FET colleges get an F for audits
Salary overpayments not recovered, no evidence that new positions and tenders were advertised and no supporting documentation for student bursary payments.
These are just some of the administrative problems at public further education and training colleges that Gwebs Qonde, director general of the department of higher education and training, wants sorted out. He has written to the principals of 50 colleges instructing them to do so within the next year.
Last week Qonde showed the Mail & Guardian a circular he had issued to the principals a month ago “with a view of addressing and overcoming these challenges”.
The department wants to improve the “control environment in the colleges, especially financial control environment … so that we’re able to account quite appropriately for monies of the public that go to these institutions”, Qonde said.
Allocation to the colleges increased from R3.8-billion in 2010 to R5.4-billion for 2014. The government wants to increase enrolment at the institutions to 1.25-million by 2030. In 2013 there were 670?455 students – up from 358?393 in 2010.

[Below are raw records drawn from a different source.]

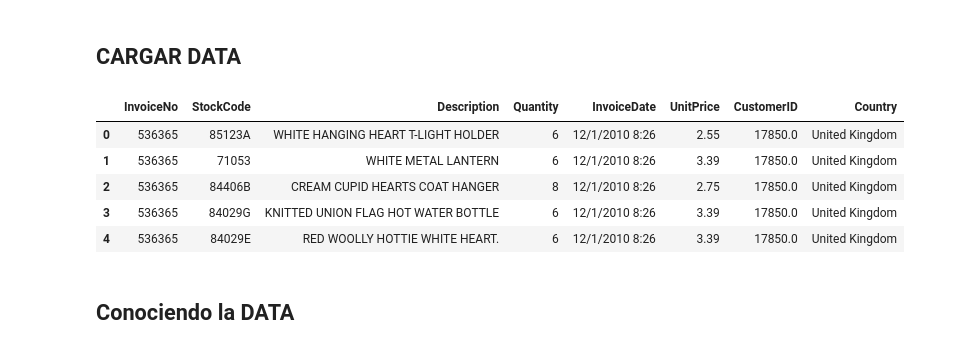
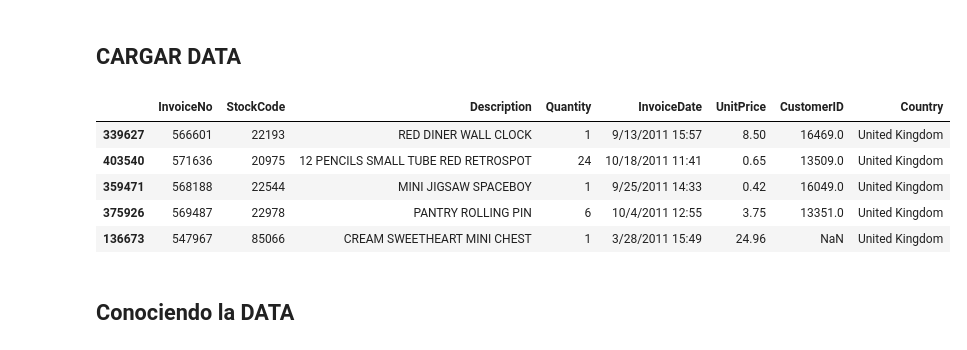
Before and after one commit to zandrev099/Final-Project, a Jupyter notebook: E-commerce2.ipynb, the cells around one changed output. Cells and saved outputs as stored; diff of their text form; code cells hidden in the pictures.

```diff
--- a/E-commerce2.ipynb
+++ b/E-commerce2.ipynb
@@ -16,14 +16,14 @@ from mlxtend.frequent_patterns import association_rules
 # %%
 df=pd.read_csv('/Users/andrezaragozabonilla/Desktop/E-commerce/data.csv',encoding= 'unicode_escape')
 # %%
-df.head()
+df.sample(5)
 # %% [output]
 |  | InvoiceNo | StockCode | Description | Quantity | InvoiceDate | UnitPrice | CustomerID | Country |
-| 0 | 536365 | 85123A | WHITE HANGING HEART T-LIGHT HOLDER | 6 | 12/1/2010 8:26 | 2.55 | 17850.0 | United Kingdom |
-| 1 | 536365 | 71053 | WHITE METAL LANTERN | 6 | 12/1/2010 8:26 | 3.39 | 17850.0 | United Kingdom |
-| 2 | 536365 | 84406B | CREAM CUPID HEARTS COAT HANGER | 8 | 12/1/2010 8:26 | 2.75 | 17850.0 | United Kingdom |
-| 3 | 536365 | 84029G | KNITTED UNION FLAG HOT WATER BOTTLE | 6 | 12/1/2010 8:26 | 3.39 | 17850.0 | United Kingdom |
-| 4 | 536365 | 84029E | RED WOOLLY HOTTIE WHITE HEART. | 6 | 12/1/2010 8:26 | 3.39 | 17850.0 | United Kingdom |
+| 339627 | 566601 | 22193 | RED DINER WALL CLOCK | 1 | 9/13/2011 15:57 | 8.50 | 16469.0 | United Kingdom |
+| 403540 | 571636 | 20975 | 12 PENCILS SMALL TUBE RED RETROSPOT | 24 | 10/18/2011 11:41 | 0.65 | 13509.0 | United Kingdom |
+| 359471 | 568188 | 22544 | MINI JIGSAW SPACEBOY | 1 | 9/25/2011 14:33 | 0.42 | 16049.0 | United Kingdom |
+| 375926 | 569487 | 22978 | PANTRY ROLLING PIN | 6 | 10/4/2011 12:55 | 3.75 | 13351.0 | United Kingdom |
+| 136673 | 547967 | 85066 | CREAM SWEETHEART MINI CHEST | 1 | 3/28/2011 15:49 | 24.96 | NaN | United Kingdom |
 # %% [markdown]
 ## Conociendo la DATA
 # %%
```
Also changed, not shown: parts of 22 cells of this notebook, 1 other file.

But last year only 39% of the colleges’ candidates obtained the NC (V) level-four certificate, which is equivalent to matric.
Spurred on by the adverse findings of auditor general Kimi Makwetu on 14 audited colleges, Qonde’s circular urges the principals to “ensure that the necessary internal controls are established”.
Makwetu released the audit three weeks ago.
“Based on the outcome of the audit opinions, it is evident that the status of [the] colleges … regressed from the previous 2012 audits,” Qonde told the principals.
“It is therefore important to implement appropriate corrective measures to strengthen internal controls to an acceptable level which can withstand the auditor general’s audits.”
Qonde’s circular told the college heads that they should ensure the “findings are appropriately addressed and do not reoccur in the [2014-15] financial year”.
Makwetu’s report blamed wholesale “internal control deficiencies” for the “regression of audit outcomes” at the colleges.
No clean audits
None of the 14 audited colleges achieved clean audits. Yet in 2012, five obtained optimal results from the auditor general.
The auditor general also lifted the lid on tardiness that saw colleges missing deadline for submission of documents. Only five institutions met it. “Significant delays were experienced in finalising all the audits that were not completed by 30 June 2014.
“The reasons for the delays range from lack of proper accounting records to disagreements with management, management not being available to discuss final reports, management insisting on making further corrections to submitted annual financial statements and council not yet having approved the annual financial statements.”
Mohale Ramosunya, president of the South African Further Education and Training Student Association, said their complaints about staff capacity at colleges had become perennial.
“If you check many colleges, you’ll find that there’s only one bursary officer. The issue of capacity must be looked into,” Ramosunya said.
Dan Nkosi, principal of the Soweto-based South West Gauteng College, said he welcomed the circular as a “timely tool to help effect improvements in the college’s control and governance environment”.
“[We] immediately incorporated the recommendations into the already existing improvement plan of the college.”
Nkosi said that the seriousness of the issues addressed by the circular justified the year-long deadline Qonde had set. “We will do our best to work towards [it].”